I struggle with depression on a regular basis. I consider it manufactured and not a part of my individual makeup. Seizures and the medication that I use for the them are two things that trigger the appearance of depression in my life, and here is how I deal with it on a day-to-day basis.
I have both simple and complex partial seizures that are uncontrolled because no medication has been successful in reducing them. For me, some medications decrease one type of seizure while increasing another, along with causing additional problems such as suicidal thinking and severe nerve pain. My best guess after years of looking at medical research and reading everything I can on this subject is that my body has an autoimmune reaction to the drugs.
Valium is my only rescue drug, as I call it. I use the brand name not the generic, because I am sensitive to even the slightest change in the chemical formula. I can use very tiny amounts when needed to stop muscle contractions caused by the seizure and to quiet some of the other symptoms, but this has its down side as well. Valium causes depression for me. So, I know when I take it that I will be pulled by the dog for at least the next 24 to 48 hours.
The seizures cause depression in me, as well. I realize that this is a bit controversial in the medical world, but this is my reality. The seizures seem to mix an ugly cocktail of chemicals that result in muscle contractions, nerve pain, confusion and depression.
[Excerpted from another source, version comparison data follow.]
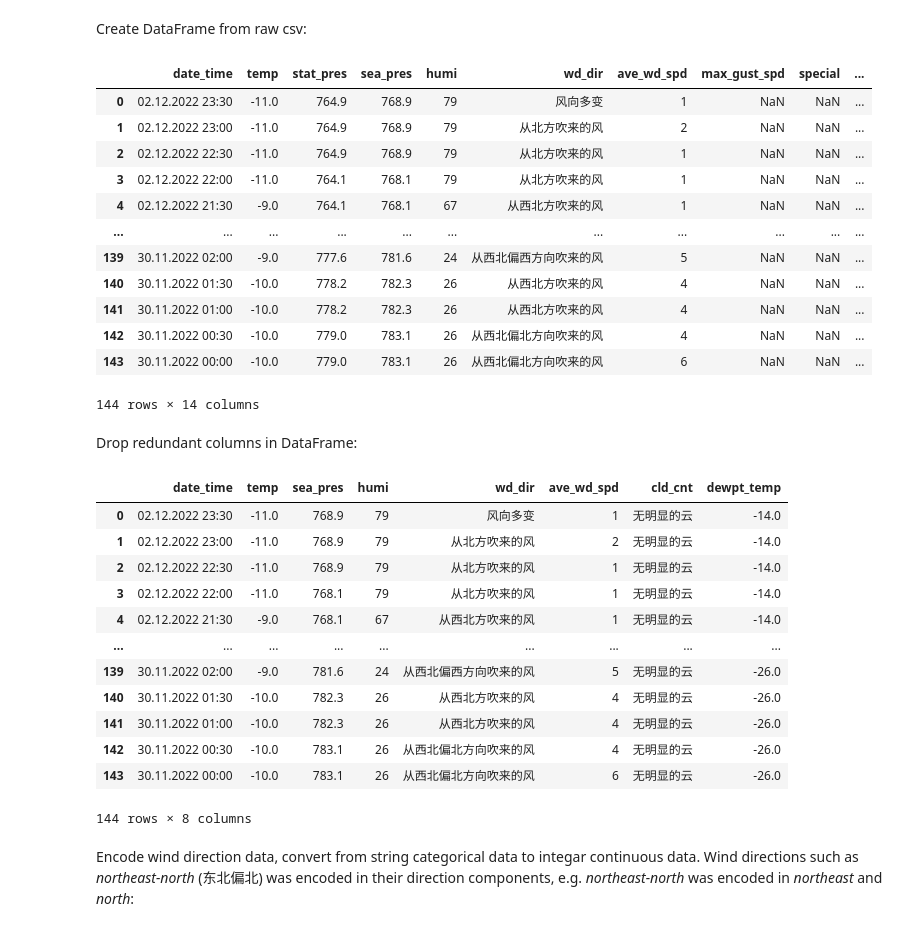
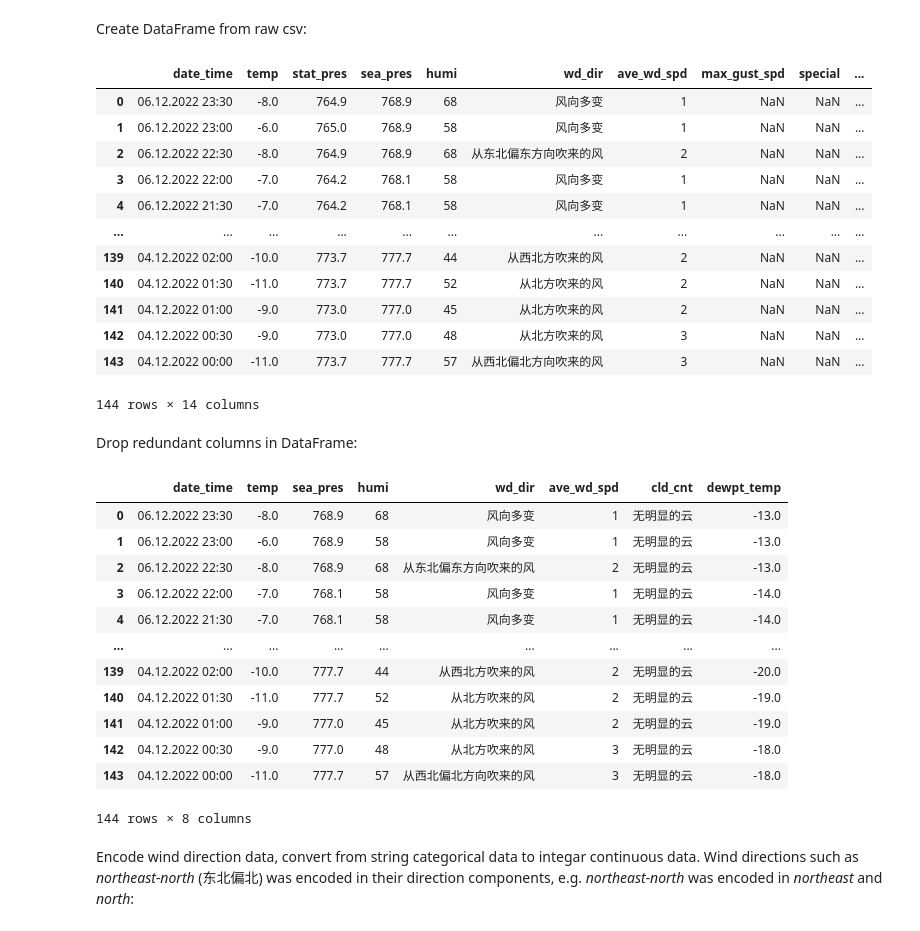
Before and after one commit to sailinglove/Beijing_Weather_Forecast-MLPDA, a Jupyter notebook: dataPreparation copy.ipynb, the cells around one changed output. Saved outputs shown, nothing was run; the diff lists cells and outputs as text; code cells hidden in the pictures.

```diff
--- a/dataPreparation copy.ipynb
+++ b/dataPreparation copy.ipynb
@@ -3,22 +3,22 @@ import pandas as pd
 # %% [markdown]
 Create DataFrame from raw csv:
 # %%
-dataFile = r"data/ZBAA.30.11.2022.02.12.2022.1.0.0.cn.utf8.00000000.csv"
+dataFile = r"data/ZBAA.04.12.2022.06.12.2022.1.0.0.cn.utf8.00000000.csv"
 df = pd.read_csv(dataFile, sep=';')
 df
 # %% [output]
 |  | date_time | temp | stat_pres | sea_pres | humi | wd_dir | ave_wd_spd | max_gust_spd | special | ... |
-| 0 | 02.12.2022 23:30 | -11.0 | 764.9 | 768.9 | 79 | 风向多变 | 1 | NaN | NaN | ... |
-| 1 | 02.12.2022 23:00 | -11.0 | 764.9 | 768.9 | 79 | 从北方吹来的风 | 2 | NaN | NaN | ... |
-| 2 | 02.12.2022 22:30 | -11.0 | 764.9 | 768.9 | 79 | 从北方吹来的风 | 1 | NaN | NaN | ... |
-| 3 | 02.12.2022 22:00 | -11.0 | 764.1 | 768.1 | 79 | 从北方吹来的风 | 1 | NaN | NaN | ... |
-| 4 | 02.12.2022 21:30 | -9.0 | 764.1 | 768.1 | 67 | 从西北方吹来的风 | 1 | NaN | NaN | ... |
+| 0 | 06.12.2022 23:30 | -8.0 | 764.9 | 768.9 | 68 | 风向多变 | 1 | NaN | NaN | ... |
+| 1 | 06.12.2022 23:00 | -6.0 | 765.0 | 768.9 | 58 | 风向多变 | 1 | NaN | NaN | ... |
+| 2 | 06.12.2022 22:30 | -8.0 | 764.9 | 768.9 | 68 | 从东北偏东方向吹来的风 | 2 | NaN | NaN | ... |
+| 3 | 06.12.2022 22:00 | -7.0 | 764.2 | 768.1 | 58 | 风向多变 | 1 | NaN | NaN | ... |
+| 4 | 06.12.2022 21:30 | -7.0 | 764.2 | 768.1 | 58 | 风向多变 | 1 | NaN | NaN | ... |
 | ... | ... | ... | ... | ... | ... | ... | ... | ... | ... | ... |
-| 139 | 30.11.2022 02:00 | -9.0 | 777.6 | 781.6 | 24 | 从西北偏西方向吹来的风 | 5 | NaN | NaN | ... |
-| 140 | 30.11.2022 01:30 | -10.0 | 778.2 | 782.3 | 26 | 从西北方吹来的风 | 4 | NaN | NaN | ... |
-| 141 | 30.11.2022 01:00 | -10.0 | 778.2 | 782.3 | 26 | 从西北方吹来的风 | 4 | NaN | NaN | ... |
-| 142 | 30.11.2022 00:30 | -10.0 | 779.0 | 783.1 | 26 | 从西北偏北方向吹来的风 | 4 | NaN | NaN | ... |
-| 143 | 30.11.2022 00:00 | -10.0 | 779.0 | 783.1 | 26 | 从西北偏北方向吹来的风 | 6 | NaN | NaN | ... |
+| 139 | 04.12.2022 02:00 | -10.0 | 773.7 | 777.7 | 44 | 从西北方吹来的风 | 2 | NaN | NaN | ... |
+| 140 | 04.12.2022 01:30 | -11.0 | 773.7 | 777.7 | 52 | 从北方吹来的风 | 2 | NaN | NaN | ... |
+| 141 | 04.12.2022 01:00 | -9.0 | 773.0 | 777.0 | 45 | 从北方吹来的风 | 2 | NaN | NaN | ... |
+| 142 | 04.12.2022 00:30 | -9.0 | 773.0 | 777.0 | 48 | 从北方吹来的风 | 3 | NaN | NaN | ... |
+| 143 | 04.12.2022 00:00 | -11.0 | 773.7 | 777.7 | 57 | 从西北偏北方向吹来的风 | 3 | NaN | NaN | ... |
 144 rows × 14 columns
 # %% [markdown]
 Drop redundant columns in DataFrame:
@@ -28,17 +28,17 @@ df
 # df.drop(['stat_pres', 'max_gust_spd', 'special', 'important', 'Unnamed: 13'], axis=1)
 # %% [output]
 |  | date_time | temp | sea_pres | humi | wd_dir | ave_wd_spd | cld_cnt | dewpt_temp |
-| 0 | 02.12.2022 23:30 | -11.0 | 768.9 | 79 | 风向多变 | 1 | 无明显的云 | -14.0 |
-| 1 | 02.12.2022 23:00 | -11.0 | 768.9 | 79 | 从北方吹来的风 | 2 | 无明显的云 | -14.0 |
-| 2 | 02.12.2022 22:30 | -11.0 | 768.9 | 79 | 从北方吹来的风 | 1 | 无明显的云 | -14.0 |
-| 3 | 02.12.2022 22:00 | -11.0 | 768.1 | 79 | 从北方吹来的风 | 1 | 无明显的云 | -14.0 |
-| 4 | 02.12.2022 21:30 | -9.0 | 768.1 | 67 | 从西北方吹来的风 | 1 | 无明显的云 | -14.0 |
+| 0 | 06.12.2022 23:30 | -8.0 | 768.9 | 68 | 风向多变 | 1 | 无明显的云 | -13.0 |
+| 1 | 06.12.2022 23:00 | -6.0 | 768.9 | 58 | 风向多变 | 1 | 无明显的云 | -13.0 |
+| 2 | 06.12.2022 22:30 | -8.0 | 768.9 | 68 | 从东北偏东方向吹来的风 | 2 | 无明显的云 | -13.0 |
+| 3 | 06.12.2022 22:00 | -7.0 | 768.1 | 58 | 风向多变 | 1 | 无明显的云 | -14.0 |
+| 4 | 06.12.2022 21:30 | -7.0 | 768.1 | 58 | 风向多变 | 1 | 无明显的云 | -14.0 |
 | ... | ... | ... | ... | ... | ... | ... | ... | ... |
-| 139 | 30.11.2022 02:00 | -9.0 | 781.6 | 24 | 从西北偏西方向吹来的风 | 5 | 无明显的云 | -26.0 |
-| 140 | 30.11.2022 01:30 | -10.0 | 782.3 | 26 | 从西北方吹来的风 | 4 | 无明显的云 | -26.0 |
-| 141 | 30.11.2022 01:00 | -10.0 | 782.3 | 26 | 从西北方吹来的风 | 4 | 无明显的云 | -26.0 |
-| 142 | 30.11.2022 00:30 | -10.0 | 783.1 | 26 | 从西北偏北方向吹来的风 | 4 | 无明显的云 | -26.0 |
-| 143 | 30.11.2022 00:00 | -10.0 | 783.1 | 26 | 从西北偏北方向吹来的风 | 6 | 无明显的云 | -26.0 |
+| 139 | 04.12.2022 02:00 | -10.0 | 777.7 | 44 | 从西北方吹来的风 | 2 | 无明显的云 | -20.0 |
+| 140 | 04.12.2022 01:30 | -11.0 | 777.7 | 52 | 从北方吹来的风 | 2 | 无明显的云 | -19.0 |
+| 141 | 04.12.2022 01:00 | -9.0 | 777.0 | 45 | 从北方吹来的风 | 2 | 无明显的云 | -19.0 |
+| 142 | 04.12.2022 00:30 | -9.0 | 777.0 | 48 | 从北方吹来的风 | 3 | 无明显的云 | -18.0 |
+| 143 | 04.12.2022 00:00 | -11.0 | 777.7 | 57 | 从西北偏北方向吹来的风 | 3 | 无明显的云 | -18.0 |
 144 rows × 8 columns
 # %%
 import re
```
Also changed, not shown: parts of 2 cells of this notebook, 4 other files.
Add this dog to the one I grab onto when I take the Valium to eliminate the worst of the physical responses.
Now I have two dogs. Sometimes they have me. They take off running, pulling me in odd directions, taking me to places I had hoped I would never see again. They cause self-loathing, despair and fear where there was none a few hours before. If the anguish is very bad, they can trigger another seizure cycle.
Controlling them requires that I take them on, like I was always told you took on a German shepherd to show who was the master. I look them in the eyes and remind myself of what they are: manufactured responses from electrical circuits in my brain going haywire, remembered pain from taking a drug well-known to cause depression. Then I focus on who I am, on who I have always been, reminding myself that my feelings are really the black dogs.
This does not in any way stop the depression, but it makes it more understandable to me. It helps me realize that at a point in the near future I will no longer feel and react as if there is no hope remaining in my life. I will be myself again. When I am pulled by the dogs, I try to look at where they are taking me instead of allowing them to pull me down that dark road.
Looking at depression as something outside myself is not easy; it requires a constant internal dialogue. I am learning all the time, finding ways to delay responses until I know that the depression has worn off. But, it is hard and it is ugly and my heart goes out to individuals who have depression as a part of their personality, individuals who find no relief.
My stepfather was one of those people. He ended his life with suicide after a particularly hard period. Any depression is serious and deserves a thorough examination to find its source. If you have it, don’t be afraid to really look at, to talk about it, and to determine the best way to protect yourself and those you love and who love you.